§ **Exercise prompt**
Here is a block of records. Copy every line in it that includes "button".

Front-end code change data
== == ==
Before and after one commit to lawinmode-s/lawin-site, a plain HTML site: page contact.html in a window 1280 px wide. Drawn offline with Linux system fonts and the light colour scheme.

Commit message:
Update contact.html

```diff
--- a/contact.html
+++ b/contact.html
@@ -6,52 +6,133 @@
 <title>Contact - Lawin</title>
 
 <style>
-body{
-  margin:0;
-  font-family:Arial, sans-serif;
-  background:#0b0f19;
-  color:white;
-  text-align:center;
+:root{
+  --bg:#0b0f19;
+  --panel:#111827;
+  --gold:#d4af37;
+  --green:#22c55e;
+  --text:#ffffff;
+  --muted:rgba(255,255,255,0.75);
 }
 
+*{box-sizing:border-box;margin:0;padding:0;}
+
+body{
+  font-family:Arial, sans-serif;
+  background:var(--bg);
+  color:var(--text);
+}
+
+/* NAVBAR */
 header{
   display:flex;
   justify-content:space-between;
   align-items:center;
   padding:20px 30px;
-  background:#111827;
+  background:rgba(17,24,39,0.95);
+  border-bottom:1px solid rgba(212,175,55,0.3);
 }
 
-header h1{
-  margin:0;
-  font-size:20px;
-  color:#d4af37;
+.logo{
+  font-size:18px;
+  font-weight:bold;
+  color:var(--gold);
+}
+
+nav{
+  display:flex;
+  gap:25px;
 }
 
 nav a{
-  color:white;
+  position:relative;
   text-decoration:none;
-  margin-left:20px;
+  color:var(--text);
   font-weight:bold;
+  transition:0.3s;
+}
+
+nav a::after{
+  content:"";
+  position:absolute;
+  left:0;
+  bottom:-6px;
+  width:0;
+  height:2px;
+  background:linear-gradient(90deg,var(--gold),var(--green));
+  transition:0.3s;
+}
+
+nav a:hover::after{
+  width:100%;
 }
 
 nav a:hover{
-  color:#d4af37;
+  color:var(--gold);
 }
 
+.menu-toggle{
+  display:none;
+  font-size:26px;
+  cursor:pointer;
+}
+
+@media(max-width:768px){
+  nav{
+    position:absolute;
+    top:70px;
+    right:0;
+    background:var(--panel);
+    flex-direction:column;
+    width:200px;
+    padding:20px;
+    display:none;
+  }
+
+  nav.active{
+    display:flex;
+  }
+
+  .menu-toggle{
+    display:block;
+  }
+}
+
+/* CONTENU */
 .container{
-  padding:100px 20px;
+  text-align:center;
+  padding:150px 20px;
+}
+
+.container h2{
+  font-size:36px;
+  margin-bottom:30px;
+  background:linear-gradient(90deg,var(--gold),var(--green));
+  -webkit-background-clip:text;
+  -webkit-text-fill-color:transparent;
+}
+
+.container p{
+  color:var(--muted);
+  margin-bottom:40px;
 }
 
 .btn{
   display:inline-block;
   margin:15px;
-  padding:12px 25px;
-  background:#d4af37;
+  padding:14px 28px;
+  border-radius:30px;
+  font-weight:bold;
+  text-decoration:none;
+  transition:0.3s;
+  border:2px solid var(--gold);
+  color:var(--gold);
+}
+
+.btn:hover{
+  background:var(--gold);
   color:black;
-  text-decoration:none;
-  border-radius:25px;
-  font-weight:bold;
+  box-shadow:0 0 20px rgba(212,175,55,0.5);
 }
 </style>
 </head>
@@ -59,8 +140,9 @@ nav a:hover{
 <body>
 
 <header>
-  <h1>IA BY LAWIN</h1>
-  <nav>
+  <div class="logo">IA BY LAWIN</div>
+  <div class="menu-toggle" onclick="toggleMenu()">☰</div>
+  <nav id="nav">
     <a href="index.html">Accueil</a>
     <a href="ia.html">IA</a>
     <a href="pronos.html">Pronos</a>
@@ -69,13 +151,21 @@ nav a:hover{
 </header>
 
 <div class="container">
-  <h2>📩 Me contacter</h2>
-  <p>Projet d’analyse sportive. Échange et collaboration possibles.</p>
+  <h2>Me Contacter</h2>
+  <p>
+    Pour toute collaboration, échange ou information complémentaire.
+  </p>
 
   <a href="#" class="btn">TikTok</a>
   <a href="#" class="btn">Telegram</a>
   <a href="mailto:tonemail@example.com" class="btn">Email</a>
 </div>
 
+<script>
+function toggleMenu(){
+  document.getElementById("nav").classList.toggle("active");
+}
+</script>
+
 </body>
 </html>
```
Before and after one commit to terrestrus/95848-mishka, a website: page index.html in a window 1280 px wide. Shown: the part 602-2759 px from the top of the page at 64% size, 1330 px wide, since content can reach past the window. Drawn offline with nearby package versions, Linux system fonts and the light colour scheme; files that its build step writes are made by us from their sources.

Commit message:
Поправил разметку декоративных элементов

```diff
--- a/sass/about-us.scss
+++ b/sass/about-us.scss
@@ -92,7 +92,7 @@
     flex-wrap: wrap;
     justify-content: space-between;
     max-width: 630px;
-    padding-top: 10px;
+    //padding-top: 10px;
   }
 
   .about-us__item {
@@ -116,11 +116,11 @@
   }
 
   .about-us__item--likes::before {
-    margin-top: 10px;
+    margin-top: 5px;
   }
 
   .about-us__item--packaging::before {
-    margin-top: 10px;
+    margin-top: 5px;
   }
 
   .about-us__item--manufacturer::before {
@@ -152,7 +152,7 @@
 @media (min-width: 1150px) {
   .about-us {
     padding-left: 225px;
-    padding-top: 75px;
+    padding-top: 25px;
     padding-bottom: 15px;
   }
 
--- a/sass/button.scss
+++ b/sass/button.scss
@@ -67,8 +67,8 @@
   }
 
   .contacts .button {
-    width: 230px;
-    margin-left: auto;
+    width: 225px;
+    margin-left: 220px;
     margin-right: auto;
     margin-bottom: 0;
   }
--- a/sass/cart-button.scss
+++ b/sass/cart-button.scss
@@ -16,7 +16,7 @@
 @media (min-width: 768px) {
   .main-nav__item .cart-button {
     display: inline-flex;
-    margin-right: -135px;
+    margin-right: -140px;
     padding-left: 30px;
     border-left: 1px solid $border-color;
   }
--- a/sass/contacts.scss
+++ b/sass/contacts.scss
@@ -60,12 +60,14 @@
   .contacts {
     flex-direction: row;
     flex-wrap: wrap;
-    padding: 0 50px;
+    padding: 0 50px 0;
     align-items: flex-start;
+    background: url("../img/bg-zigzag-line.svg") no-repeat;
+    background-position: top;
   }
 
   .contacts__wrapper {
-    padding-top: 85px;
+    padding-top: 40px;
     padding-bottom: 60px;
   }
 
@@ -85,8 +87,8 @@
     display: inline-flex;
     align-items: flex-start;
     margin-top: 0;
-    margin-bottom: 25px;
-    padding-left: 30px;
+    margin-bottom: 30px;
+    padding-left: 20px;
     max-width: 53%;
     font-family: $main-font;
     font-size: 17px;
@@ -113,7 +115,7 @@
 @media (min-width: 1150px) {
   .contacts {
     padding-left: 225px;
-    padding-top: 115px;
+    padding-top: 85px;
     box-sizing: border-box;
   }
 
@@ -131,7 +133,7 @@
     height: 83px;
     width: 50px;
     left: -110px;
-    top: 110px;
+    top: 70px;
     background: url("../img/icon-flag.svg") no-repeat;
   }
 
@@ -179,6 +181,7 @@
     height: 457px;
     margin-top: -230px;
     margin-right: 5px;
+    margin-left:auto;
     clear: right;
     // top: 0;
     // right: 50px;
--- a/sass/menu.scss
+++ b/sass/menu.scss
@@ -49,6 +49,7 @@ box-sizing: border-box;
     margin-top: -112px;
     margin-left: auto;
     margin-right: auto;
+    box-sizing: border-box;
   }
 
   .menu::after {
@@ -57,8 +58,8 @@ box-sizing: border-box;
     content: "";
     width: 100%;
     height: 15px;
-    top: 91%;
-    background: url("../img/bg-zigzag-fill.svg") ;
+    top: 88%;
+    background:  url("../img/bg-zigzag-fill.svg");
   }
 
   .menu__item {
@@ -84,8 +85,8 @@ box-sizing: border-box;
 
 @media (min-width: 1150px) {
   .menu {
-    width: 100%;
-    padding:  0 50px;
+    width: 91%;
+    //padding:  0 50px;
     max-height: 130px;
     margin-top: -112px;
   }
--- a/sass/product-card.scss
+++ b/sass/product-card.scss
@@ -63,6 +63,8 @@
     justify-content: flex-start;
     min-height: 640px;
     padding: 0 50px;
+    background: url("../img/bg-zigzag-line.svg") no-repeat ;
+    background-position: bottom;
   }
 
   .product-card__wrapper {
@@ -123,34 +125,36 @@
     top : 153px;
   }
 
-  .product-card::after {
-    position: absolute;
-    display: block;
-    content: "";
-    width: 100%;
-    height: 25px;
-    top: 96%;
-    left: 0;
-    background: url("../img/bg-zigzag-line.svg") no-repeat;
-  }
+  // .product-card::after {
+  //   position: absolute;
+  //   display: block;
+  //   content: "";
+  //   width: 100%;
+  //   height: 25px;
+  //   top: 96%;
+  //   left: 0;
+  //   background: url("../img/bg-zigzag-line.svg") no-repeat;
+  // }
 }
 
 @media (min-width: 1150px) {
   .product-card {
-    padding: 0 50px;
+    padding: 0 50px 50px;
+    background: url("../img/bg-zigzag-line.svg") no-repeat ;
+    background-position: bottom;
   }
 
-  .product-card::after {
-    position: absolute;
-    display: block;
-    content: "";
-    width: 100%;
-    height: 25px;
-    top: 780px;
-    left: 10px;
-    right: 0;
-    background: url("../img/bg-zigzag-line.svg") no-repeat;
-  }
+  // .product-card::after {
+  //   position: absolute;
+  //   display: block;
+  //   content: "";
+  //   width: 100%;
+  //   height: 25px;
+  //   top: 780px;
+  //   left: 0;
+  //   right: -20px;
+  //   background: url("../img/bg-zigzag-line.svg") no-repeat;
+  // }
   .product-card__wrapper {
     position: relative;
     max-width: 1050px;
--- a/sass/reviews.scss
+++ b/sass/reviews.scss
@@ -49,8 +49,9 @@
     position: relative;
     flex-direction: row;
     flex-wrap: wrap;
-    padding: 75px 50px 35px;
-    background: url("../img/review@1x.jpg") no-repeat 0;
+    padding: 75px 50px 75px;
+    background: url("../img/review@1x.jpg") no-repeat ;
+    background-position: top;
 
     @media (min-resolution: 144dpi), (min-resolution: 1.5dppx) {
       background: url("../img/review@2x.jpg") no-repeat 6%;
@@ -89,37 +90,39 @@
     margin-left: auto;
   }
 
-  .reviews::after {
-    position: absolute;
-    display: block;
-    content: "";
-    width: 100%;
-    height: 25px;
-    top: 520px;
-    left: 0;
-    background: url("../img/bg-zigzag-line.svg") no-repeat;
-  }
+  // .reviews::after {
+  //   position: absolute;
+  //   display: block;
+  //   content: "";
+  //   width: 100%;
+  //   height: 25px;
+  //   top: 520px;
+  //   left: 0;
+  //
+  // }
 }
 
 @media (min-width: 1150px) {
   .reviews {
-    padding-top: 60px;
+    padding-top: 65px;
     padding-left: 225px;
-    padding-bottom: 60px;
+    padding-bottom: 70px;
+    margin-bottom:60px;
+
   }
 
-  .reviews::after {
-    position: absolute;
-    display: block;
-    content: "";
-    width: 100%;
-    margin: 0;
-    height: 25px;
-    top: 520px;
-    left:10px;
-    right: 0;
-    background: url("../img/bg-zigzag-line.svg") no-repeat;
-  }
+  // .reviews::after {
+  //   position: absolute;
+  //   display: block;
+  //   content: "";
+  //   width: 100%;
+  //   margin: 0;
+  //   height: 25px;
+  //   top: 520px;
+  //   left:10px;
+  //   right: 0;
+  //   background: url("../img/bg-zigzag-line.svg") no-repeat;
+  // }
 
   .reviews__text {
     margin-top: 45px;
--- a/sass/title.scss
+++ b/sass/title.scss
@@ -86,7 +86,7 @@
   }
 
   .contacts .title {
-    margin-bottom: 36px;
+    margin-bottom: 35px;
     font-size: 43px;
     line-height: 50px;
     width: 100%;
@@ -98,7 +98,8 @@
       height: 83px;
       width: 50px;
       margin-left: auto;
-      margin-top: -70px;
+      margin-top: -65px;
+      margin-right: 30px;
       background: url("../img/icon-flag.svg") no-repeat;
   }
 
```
== == ==
§ **Solution below**
--- a/sass/button.scss
+++ b/sass/button.scss
   .contacts .button {
--- a/sass/cart-button.scss
+++ b/sass/cart-button.scss
   .main-nav__item .cart-button {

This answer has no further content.